Pedersen wore a blue Marine uniform recently sent to him for the ceremony as he watched the event from a laptop at his son’s house in rural West Sacramento, California. His three adult children, their spouses and some grandchildren gathered around the computer, clapping and hooting when his name was called. Pedersen smiled and gave a fist pump.
“For me, it was the end of the killing, the war that had taken millions of soldiers and many, many, many millions of civilians in wars in Europe and finally in the Pacific that came to an end that day. And we were celebrating,” he told The Associated Press.
“I had the feeling that day.
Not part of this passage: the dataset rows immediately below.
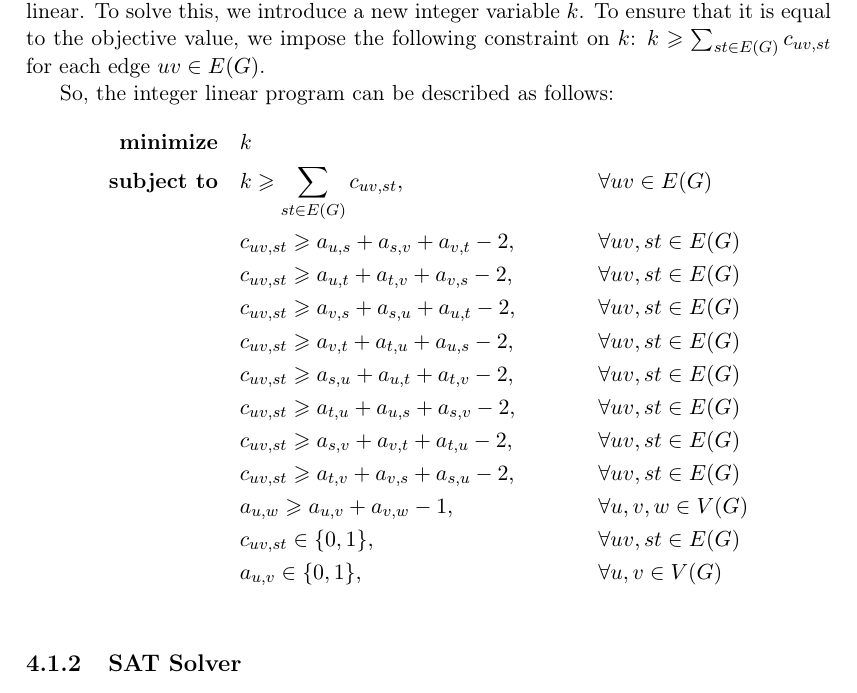
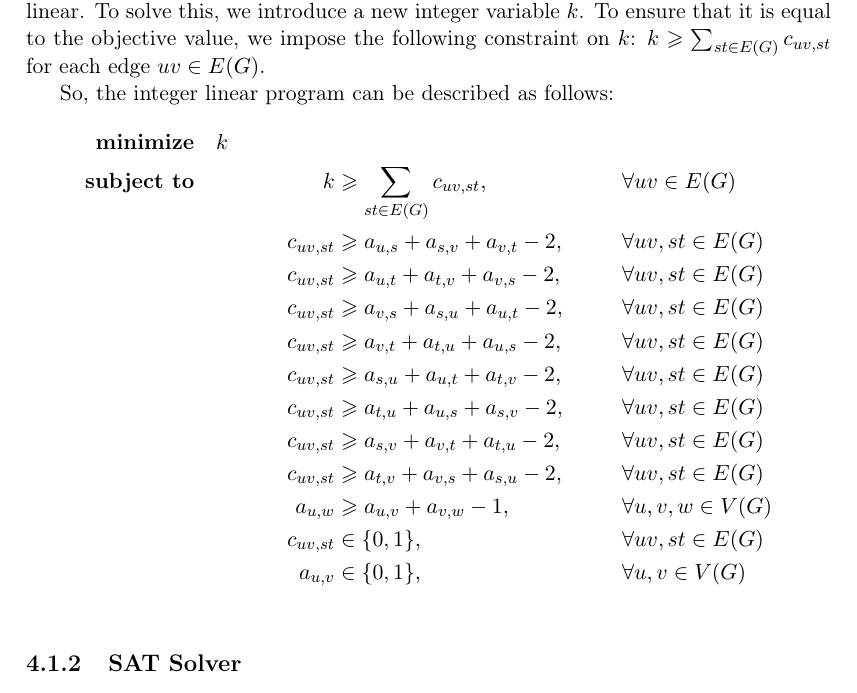
Before and after one commit to ishevche/OKP-recognition, a LaTeX thesis (data/thesis/Thesis.tex, which reads data/thesis/Chapters/proposed_solution.tex): part of page 17 of 22, cut so that both start at the same text. Compiled offline with pdfLaTeX.

Commit message:
[TEX] Changed ILP formulation format

```diff
--- a/data/thesis/Chapters/proposed_solution.tex
+++ b/data/thesis/Chapters/proposed_solution.tex
@@ -52,18 +52,18 @@ To ensure that it is equal to the objective value, we impose the following const
 So, the integer linear program can be described as follows:
 \begin{align*}
     \textbf{minimize}\quad&k\\
-    \textbf{subject to}\quad&k \geqslant \sum_{st \in E(G)} c_{uv, st},&&\forall uv \in E(G)\\
-    &c_{uv, st} \geqslant a_{u,s} + a_{s,v} + a_{v,t} - 2,&&\forall uv, st \in E(G)\\
-    &c_{uv, st} \geqslant a_{u,t} + a_{t,v} + a_{v,s} - 2,&&\forall uv, st \in E(G)\\
-    &c_{uv, st} \geqslant a_{v,s} + a_{s,u} + a_{u,t} - 2,&&\forall uv, st \in E(G)\\
-    &c_{uv, st} \geqslant a_{v,t} + a_{t,u} + a_{u,s} - 2,&&\forall uv, st \in E(G)\\
-    &c_{uv, st} \geqslant a_{s,u} + a_{u,t} + a_{t,v} - 2,&&\forall uv, st \in E(G)\\
-    &c_{uv, st} \geqslant a_{t,u} + a_{u,s} + a_{s,v} - 2,&&\forall uv, st \in E(G)\\
-    &c_{uv, st} \geqslant a_{s,v} + a_{v,t} + a_{t,u} - 2,&&\forall uv, st \in E(G)\\
-    &c_{uv, st} \geqslant a_{t,v} + a_{v,s} + a_{s,u} - 2,&&\forall uv, st \in E(G)\\
-    &a_{u, w} \geqslant a_{u, v} + a_{v, w} - 1,&&\forall u, v, w \in V(G)\\
-    &c_{uv, st} \in \{0, 1\},&&\forall uv, st \in E(G)\\
-    &a_{u, v} \in \{0, 1\},&&\forall u, v \in V(G)\\
+    \textbf{subject to}\quad&&k &\geqslant \sum_{st \in E(G)} c_{uv, st},&&\forall uv \in E(G)\\
+    &&c_{uv, st} &\geqslant a_{u,s} + a_{s,v} + a_{v,t} - 2,&&\forall uv, st \in E(G)\\
+    &&c_{uv, st} &\geqslant a_{u,t} + a_{t,v} + a_{v,s} - 2,&&\forall uv, st \in E(G)\\
+    &&c_{uv, st} &\geqslant a_{v,s} + a_{s,u} + a_{u,t} - 2,&&\forall uv, st \in E(G)\\
+    &&c_{uv, st} &\geqslant a_{v,t} + a_{t,u} + a_{u,s} - 2,&&\forall uv, st \in E(G)\\
+    &&c_{uv, st} &\geqslant a_{s,u} + a_{u,t} + a_{t,v} - 2,&&\forall uv, st \in E(G)\\
+    &&c_{uv, st} &\geqslant a_{t,u} + a_{u,s} + a_{s,v} - 2,&&\forall uv, st \in E(G)\\
+    &&c_{uv, st} &\geqslant a_{s,v} + a_{v,t} + a_{t,u} - 2,&&\forall uv, st \in E(G)\\
+    &&c_{uv, st} &\geqslant a_{t,v} + a_{v,s} + a_{s,u} - 2,&&\forall uv, st \in E(G)\\
+    &&a_{u, w} &\geqslant a_{u, v} + a_{v, w} - 1,&&\forall u, v, w \in V(G)\\
+    &&c_{uv, st} &\in \{0, 1\},&&\forall uv, st \in E(G)\\
+    &&a_{u, v} &\in \{0, 1\},&&\forall u, v \in V(G)\\
 \end{align*}
 
 \subsection{SAT Solver}
```
Also changed, not shown: data/thesis/Thesis.pdf.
I made a pact with myself that I’m going to be a peacemaker in my life,” said Pedersen, who went to college after the war, got his doctorate and became a minister.
He watched remotely as WWII-era “warbirds” flew over Pearl Harbor and video messages played from veterans and others in a tribute to those who couldn’t attend or had passed away.
Defense Secretary Mark Esper said he was honored to “commemorate and reflect on the sacrifices and victories of our service members and allies who helped fight for and secure peace."
At the end of his keynote address, he built a case for a strong military for the future.
“We honor the legacy of those who came before us and recommit ourselves to defending today’s international rules and norms so that the road is safer and is better for generations yet to come,” Esper said. “The United States' commitment to the role today is the same one we made to the freedom-loving people of the world in 1941 — that we will remain ready to fight any foe and defend any friend.”
The U.S. entered the war after Japanese warplanes attacked Pearl Harbor on Dec. 7, 1941. Thousands of service members were killed and wounded, about half of them dying on the USS Arizona, which still sits submerged in Pearl Harbor next to the USS Missouri Memorial, a floating museum.
Four years later, after massive losses on both sides that included the dropping of atomic bombs on Hiroshima and Nagasaki, the Japanese indicated they would surrender on Aug. 15, then met with Allied forces aboard the Missouri on Sept. 2 to sign the Instrument of Surrender.
Hawaii Gov. David Ige said the country can learn from WWII veterans about targeting the problems of our time.
“Some compare fighting a pandemic akin to fighting a global war,” Ige said. “What I do know is that we cannot go wrong in following their example in the face of any adversity. Their courage under fire, strength of character, resilience over time provides a clear road map for us to follow in all that we do, whether we are fighting a social injustice or a virus.”
Associated Press journalist Terry Chea contributed from West Sacramento, California.